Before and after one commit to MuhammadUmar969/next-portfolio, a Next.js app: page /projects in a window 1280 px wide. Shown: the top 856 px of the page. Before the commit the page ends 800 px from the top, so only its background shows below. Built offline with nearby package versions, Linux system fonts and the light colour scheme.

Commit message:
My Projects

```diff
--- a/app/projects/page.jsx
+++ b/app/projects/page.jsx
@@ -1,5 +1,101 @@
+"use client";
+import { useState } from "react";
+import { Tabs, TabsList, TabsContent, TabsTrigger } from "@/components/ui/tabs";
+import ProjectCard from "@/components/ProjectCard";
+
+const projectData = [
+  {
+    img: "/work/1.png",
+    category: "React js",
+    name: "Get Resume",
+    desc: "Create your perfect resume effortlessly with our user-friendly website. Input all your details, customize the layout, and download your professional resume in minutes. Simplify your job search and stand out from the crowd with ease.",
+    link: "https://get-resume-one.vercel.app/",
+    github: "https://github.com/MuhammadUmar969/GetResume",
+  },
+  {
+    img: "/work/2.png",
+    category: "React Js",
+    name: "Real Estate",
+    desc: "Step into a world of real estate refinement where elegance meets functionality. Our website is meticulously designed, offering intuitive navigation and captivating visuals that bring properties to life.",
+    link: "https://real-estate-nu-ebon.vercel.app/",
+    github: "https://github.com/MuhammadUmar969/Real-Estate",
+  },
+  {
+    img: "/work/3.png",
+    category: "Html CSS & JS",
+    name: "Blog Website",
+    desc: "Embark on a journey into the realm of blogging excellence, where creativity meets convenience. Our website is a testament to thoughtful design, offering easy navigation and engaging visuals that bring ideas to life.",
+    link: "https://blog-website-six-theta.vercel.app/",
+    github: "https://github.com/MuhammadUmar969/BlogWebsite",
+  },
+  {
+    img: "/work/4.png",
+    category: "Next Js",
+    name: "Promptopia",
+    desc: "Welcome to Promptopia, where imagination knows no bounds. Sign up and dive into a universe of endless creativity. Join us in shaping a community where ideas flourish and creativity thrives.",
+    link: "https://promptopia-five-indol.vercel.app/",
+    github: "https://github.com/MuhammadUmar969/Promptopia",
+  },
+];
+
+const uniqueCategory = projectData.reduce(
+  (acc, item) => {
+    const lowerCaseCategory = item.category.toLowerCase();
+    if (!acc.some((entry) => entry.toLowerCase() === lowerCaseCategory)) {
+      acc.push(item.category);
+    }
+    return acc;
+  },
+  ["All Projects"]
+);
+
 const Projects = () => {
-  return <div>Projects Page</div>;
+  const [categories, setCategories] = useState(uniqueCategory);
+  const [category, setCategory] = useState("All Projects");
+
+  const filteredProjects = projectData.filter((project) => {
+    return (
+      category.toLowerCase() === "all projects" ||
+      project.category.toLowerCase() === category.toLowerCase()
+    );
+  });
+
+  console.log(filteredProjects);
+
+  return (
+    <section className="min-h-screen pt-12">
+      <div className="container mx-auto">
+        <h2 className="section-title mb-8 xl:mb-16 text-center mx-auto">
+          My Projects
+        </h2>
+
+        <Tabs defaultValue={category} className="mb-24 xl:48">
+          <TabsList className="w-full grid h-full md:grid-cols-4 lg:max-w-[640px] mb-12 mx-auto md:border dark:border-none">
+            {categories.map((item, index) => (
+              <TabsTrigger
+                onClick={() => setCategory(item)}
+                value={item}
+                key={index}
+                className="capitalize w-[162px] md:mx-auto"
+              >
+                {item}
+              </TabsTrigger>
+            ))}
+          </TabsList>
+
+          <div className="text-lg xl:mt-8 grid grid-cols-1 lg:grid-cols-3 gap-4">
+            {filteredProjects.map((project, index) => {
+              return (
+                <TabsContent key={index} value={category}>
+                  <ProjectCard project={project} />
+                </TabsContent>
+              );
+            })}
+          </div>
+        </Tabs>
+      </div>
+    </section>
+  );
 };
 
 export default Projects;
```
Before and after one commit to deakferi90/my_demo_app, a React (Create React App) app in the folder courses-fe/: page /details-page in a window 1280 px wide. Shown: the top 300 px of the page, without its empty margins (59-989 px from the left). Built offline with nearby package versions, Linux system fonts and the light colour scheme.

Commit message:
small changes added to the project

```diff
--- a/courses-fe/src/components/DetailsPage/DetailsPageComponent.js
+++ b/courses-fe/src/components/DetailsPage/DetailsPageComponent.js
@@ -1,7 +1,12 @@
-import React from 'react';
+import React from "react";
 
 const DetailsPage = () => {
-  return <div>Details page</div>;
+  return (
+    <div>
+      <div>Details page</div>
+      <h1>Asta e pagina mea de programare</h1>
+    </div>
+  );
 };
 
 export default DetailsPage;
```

## What is being asked
Reproduce the entries in full, exactly as written.

## Reply to the task
Before and after one commit to MuhammadUmar969/next-portfolio, a Next.js app: page /projects in a window 1280 px wide. Shown: the top 856 px of the page. Before the commit the page ends 800 px from the top, so only its background shows below. Built offline with nearby package versions, Linux system fonts and the light colour scheme.

Commit message:
My Projects

```diff
--- a/app/projects/page.jsx
+++ b/app/projects/page.jsx
@@ -1,5 +1,101 @@
+"use client";
+import { useState } from "react";
+import { Tabs, TabsList, TabsContent, TabsTrigger } from "@/components/ui/tabs";
+import ProjectCard from "@/components/ProjectCard";
+
+const projectData = [
+  {
+    img: "/work/1.png",
+    category: "React js",
+    name: "Get Resume",
+    desc: "Create your perfect resume effortlessly with our user-friendly website. Input all your details, customize the layout, and download your professional resume in minutes. Simplify your job search and stand out from the crowd with ease.",
+    link: "https://get-resume-one.vercel.app/",
+    github: "https://github.com/MuhammadUmar969/GetResume",
+  },
+  {
+    img: "/work/2.png",
+    category: "React Js",
+    name: "Real Estate",
+    desc: "Step into a world of real estate refinement where elegance meets functionality. Our website is meticulously designed, offering intuitive navigation and captivating visuals that bring properties to life.",
+    link: "https://real-estate-nu-ebon.vercel.app/",
+    github: "https://github.com/MuhammadUmar969/Real-Estate",
+  },
+  {
+    img: "/work/3.png",
+    category: "Html CSS & JS",
+    name: "Blog Website",
+    desc: "Embark on a journey into the realm of blogging excellence, where creativity meets convenience. Our website is a testament to thoughtful design, offering easy navigation and engaging visuals that bring ideas to life.",
+    link: "https://blog-website-six-theta.vercel.app/",
+    github: "https://github.com/MuhammadUmar969/BlogWebsite",
+  },
+  {
+    img: "/work/4.png",
+    category: "Next Js",
+    name: "Promptopia",
+    desc: "Welcome to Promptopia, where imagination knows no bounds. Sign up and dive into a universe of endless creativity. Join us in shaping a community where ideas flourish and creativity thrives.",
+    link: "https://promptopia-five-indol.vercel.app/",
+    github: "https://github.com/MuhammadUmar969/Promptopia",
+  },
+];
+
+const uniqueCategory = projectData.reduce(
+  (acc, item) => {
+    const lowerCaseCategory = item.category.toLowerCase();
+    if (!acc.some((entry) => entry.toLowerCase() === lowerCaseCategory)) {
+      acc.push(item.category);
+    }
+    return acc;
+  },
+  ["All Projects"]
+);
+
 const Projects = () => {
-  return <div>Projects Page</div>;
+  const [categories, setCategories] = useState(uniqueCategory);
+  const [category, setCategory] = useState("All Projects");
+
+  const filteredProjects = projectData.filter((project) => {
+    return (
+      category.toLowerCase() === "all projects" ||
+      project.category.toLowerCase() === category.toLowerCase()
+    );
+  });
+
+  console.log(filteredProjects);
+
+  return (
+    <section className="min-h-screen pt-12">
+      <div className="container mx-auto">
+        <h2 className="section-title mb-8 xl:mb-16 text-center mx-auto">
+          My Projects
+        </h2>
+
+        <Tabs defaultValue={category} className="mb-24 xl:48">
+          <TabsList className="w-full grid h-full md:grid-cols-4 lg:max-w-[640px] mb-12 mx-auto md:border dark:border-none">
+            {categories.map((item, index) => (
+              <TabsTrigger
+                onClick={() => setCategory(item)}
+                value={item}
+                key={index}
+                className="capitalize w-[162px] md:mx-auto"
+              >
+                {item}
+              </TabsTrigger>
+            ))}
+          </TabsList>
+
+          <div className="text-lg xl:mt-8 grid grid-cols-1 lg:grid-cols-3 gap-4">
+            {filteredProjects.map((project, index) => {
+              return (
+                <TabsContent key={index} value={category}>
+                  <ProjectCard project={project} />
+                </TabsContent>
+              );
+            })}
+          </div>
+        </Tabs>
+      </div>
+    </section>
+  );
 };
 
 export default Projects;
```
Before and after one commit to deakferi90/my_demo_app, a React (Create React App) app in the folder courses-fe/: page /details-page in a window 1280 px wide. Shown: the top 300 px of the page, without its empty margins (59-989 px from the left). Built offline with nearby package versions, Linux system fonts and the light colour scheme.

Commit message:
small changes added to the project

```diff
--- a/courses-fe/src/components/DetailsPage/DetailsPageComponent.js
+++ b/courses-fe/src/components/DetailsPage/DetailsPageComponent.js
@@ -1,7 +1,12 @@
-import React from 'react';
+import React from "react";
 
 const DetailsPage = () => {
-  return <div>Details page</div>;
+  return (
+    <div>
+      <div>Details page</div>
+      <h1>Asta e pagina mea de programare</h1>
+    </div>
+  );
 };
 
 export default DetailsPage;
```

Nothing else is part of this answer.